- Inhalation exposures: Nitrogen dioxide is one of the most insidious gases. Initially, inflammation of the lungs may cause only slight pain or go unnoticed. The onset of symptoms may be delayed for up to 30 hours. Symptoms may include cough, dyspnea, fever, mucoid frothy sputum, decreased pulmonary function, bronchitis, chest pain, pulmonary edema, cyanosis, tachypnea and tachycardia. Chest radiographs may be normal on clinical presentation but progress to show evidence of pulmonary edema. Patients adequately supported through the initial phase may recover and go on to develop a late phase of illness 2-6 weeks later. This phase is characterized by progressive dyspnea, fever and patchy infiltrates. Inhalation of nitrogen dioxide may also lead to the generation of methemoglobinemia.
- Ingestion exposures: Because nitrogen dioxide is a gas under ambient conditions, oral exposure normally does not occur.
In-field treatment prior to arrival at a healthcare facility
- Ocular exposures: Flush exposed eyes with running water for 15 minutes.
- Dermal exposures: Rinse with plenty of water, then remove contaminated clothing and rinse again.
- Inhalation exposures: Move the patient from the toxic environment to fresh air at once. Monitor for respiratory distress. If breathing is difficult, give oxygen.
- Ingestion exposures: Oral exposure normally does not occur.
Special note to first responders:
- Wear a positive-pressure self-contained breathing apparatus (SCBA).
- Wear chemical-protective clothing that is specifically recommended by the manufacturer. It may provide little or no thermal protection.

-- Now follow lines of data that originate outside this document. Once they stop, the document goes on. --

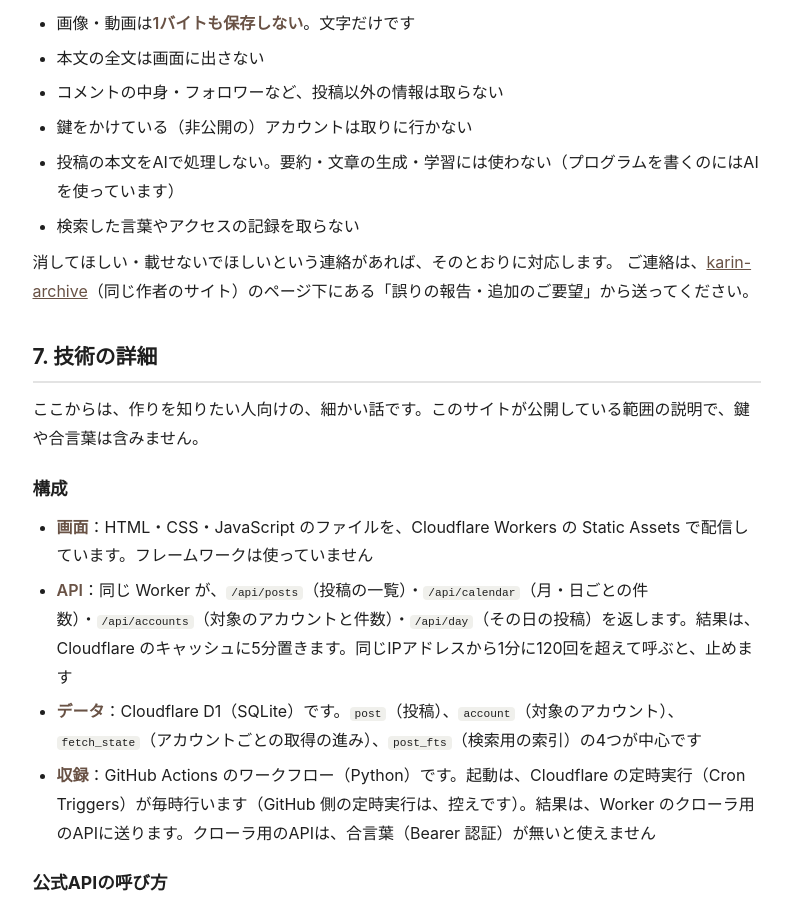
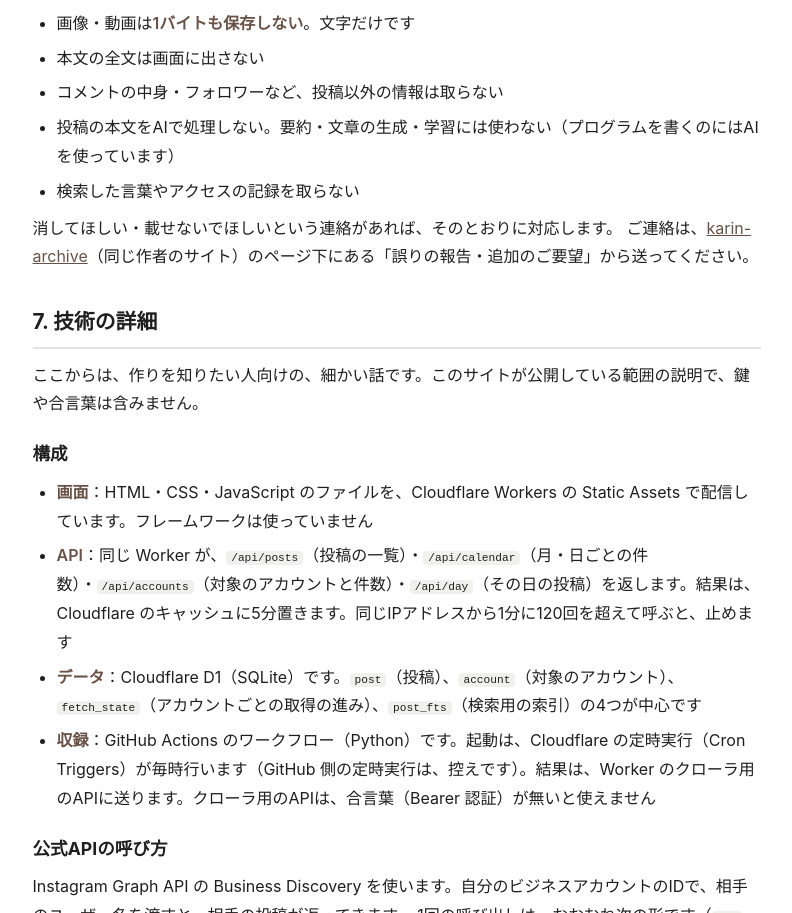
Before and after one commit to yxmxgxn/hello-insta, a plain HTML site: page public/tech.html in a window 1280 px wide. Shown: the part 3580-4493 px from the top of the page, without its empty margins (236-1028 px from the left). Drawn offline with Linux system fonts and the light colour scheme; no server answers.

Commit message:
仕組み: 鍵をかけているアカウントの記述を外す (#158)
Claude-Session: https://claude.ai/code/session_01TmTpuPX6Hmy9KzGwEHBQc6

Co-authored-by: Claude <noreply@anthropic.com>

```diff
--- a/public/tech.html
+++ b/public/tech.html
@@ -149,7 +149,6 @@
     <li>画像・動画は<strong>1バイトも保存しない</strong>。文字だけです</li>
     <li>本文の全文は画面に出さない</li>
     <li>コメントの中身・フォロワーなど、投稿以外の情報は取らない</li>
-    <li>鍵をかけている（非公開の）アカウントは取りに行かない</li>
     <li>投稿の本文をAIで処理しない。要約・文章の生成・学習には使わない（プログラムを書くのにはAIを使っています）</li>
     <li>検索した言葉やアクセスの記録を取らない</li>
   </ul>
```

24-hour Poison Control Center hotline: 1-800-222-1222
Treatment of exposures in a healthcare facility
- Ocular exposures: This substance is a strong eye irritant due to the formation of nitric acid, which can permanently alter proteins. This reaction is relatively slow. Permanent injury may be prevented by immediate decontamination. Remove contact lenses and irrigate eyes with copious amounts of room temperature water or saline for at least 15 minutes.
- Dermal exposures: Remove contaminated clothing and wash the exposed area extremely thoroughly with soap and water.

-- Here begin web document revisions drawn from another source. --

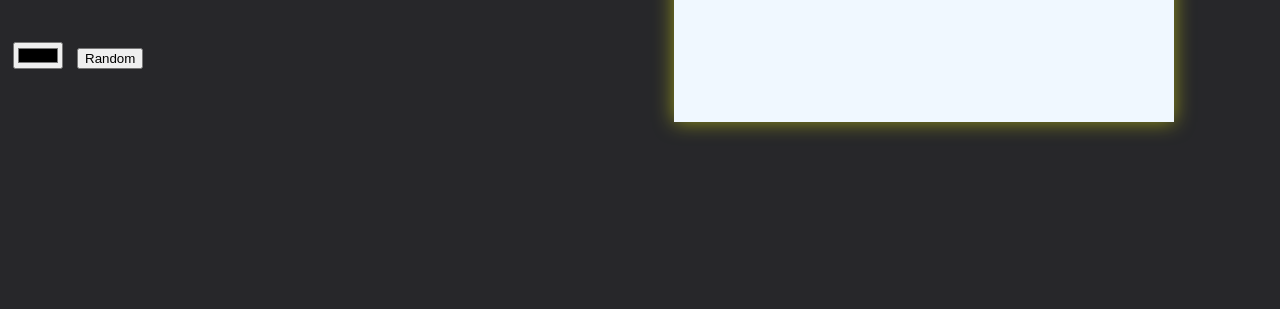
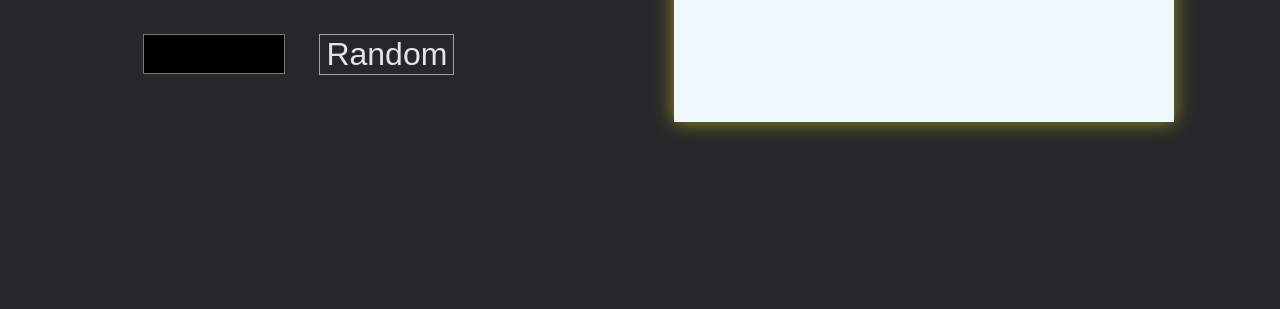
Before and after one commit to incolorate/etch-a-sketch, a plain HTML site: page index.html in a window 1280 px wide. Shown: the part 491-800 px from the top of the page. Drawn offline with Linux system fonts and the light colour scheme.

Commit message:
Updated the UI

```diff
--- a/styles.css
+++ b/styles.css
@@ -82,8 +82,30 @@ body {
   color: #e4e4e7;
   font-size: 50px;
   grid-area: d;
+  margin-bottom: 0px;
 }
-.color {
+
+.color-pick {
   grid-area: e;
-  margin: 5px;
+  text-align: center;
+  display: flex;
+  justify-content: center;
+  align-items: center;
 }
+
+.random {
+  font-size: 30px;
+  margin: 10px;
+  background-color: #27272a;
+  border: #a1a1aa 1px solid;
+  font-size: xx-large;
+  color: #e4e4e7;
+}
+
+.pick {
+  width: 150px;
+  margin: 20px;
+  height: 50px;
+  border: 0px;
+  background-color: #27272a;
+}
```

- Inhalation exposures: Monitor the patient for respiratory distress. If cough or difficulty breathing develops, evaluate for respiratory tract irritation, bronchitis or pneumonitis. Treat bronchospasm with inhaled beta 2 agonist and oral or parenteral corticosteroids. Treatment of pulmonary edema should be directed toward the reversal of ventilatory failure by using oxygen in assisting ventilation. A steroid may be beneficial in decreasing the amount of inflammation. Maintain oxygenation and ventilation and evaluate with arterial blood gases or pulse oximetry monitoring. Methemoglobinemia should be treated with methylene blue. Administer 1-2 mg/kg of 1% methylene blue IV in symptomatic patients.
- Ingestion exposures: Oral exposure is not common. Follow recommendations under "inhalation exposures" when appropriate.
For more poison prevention and first aid information, call the Poison Control Center toll-free, 1-800-222-1222.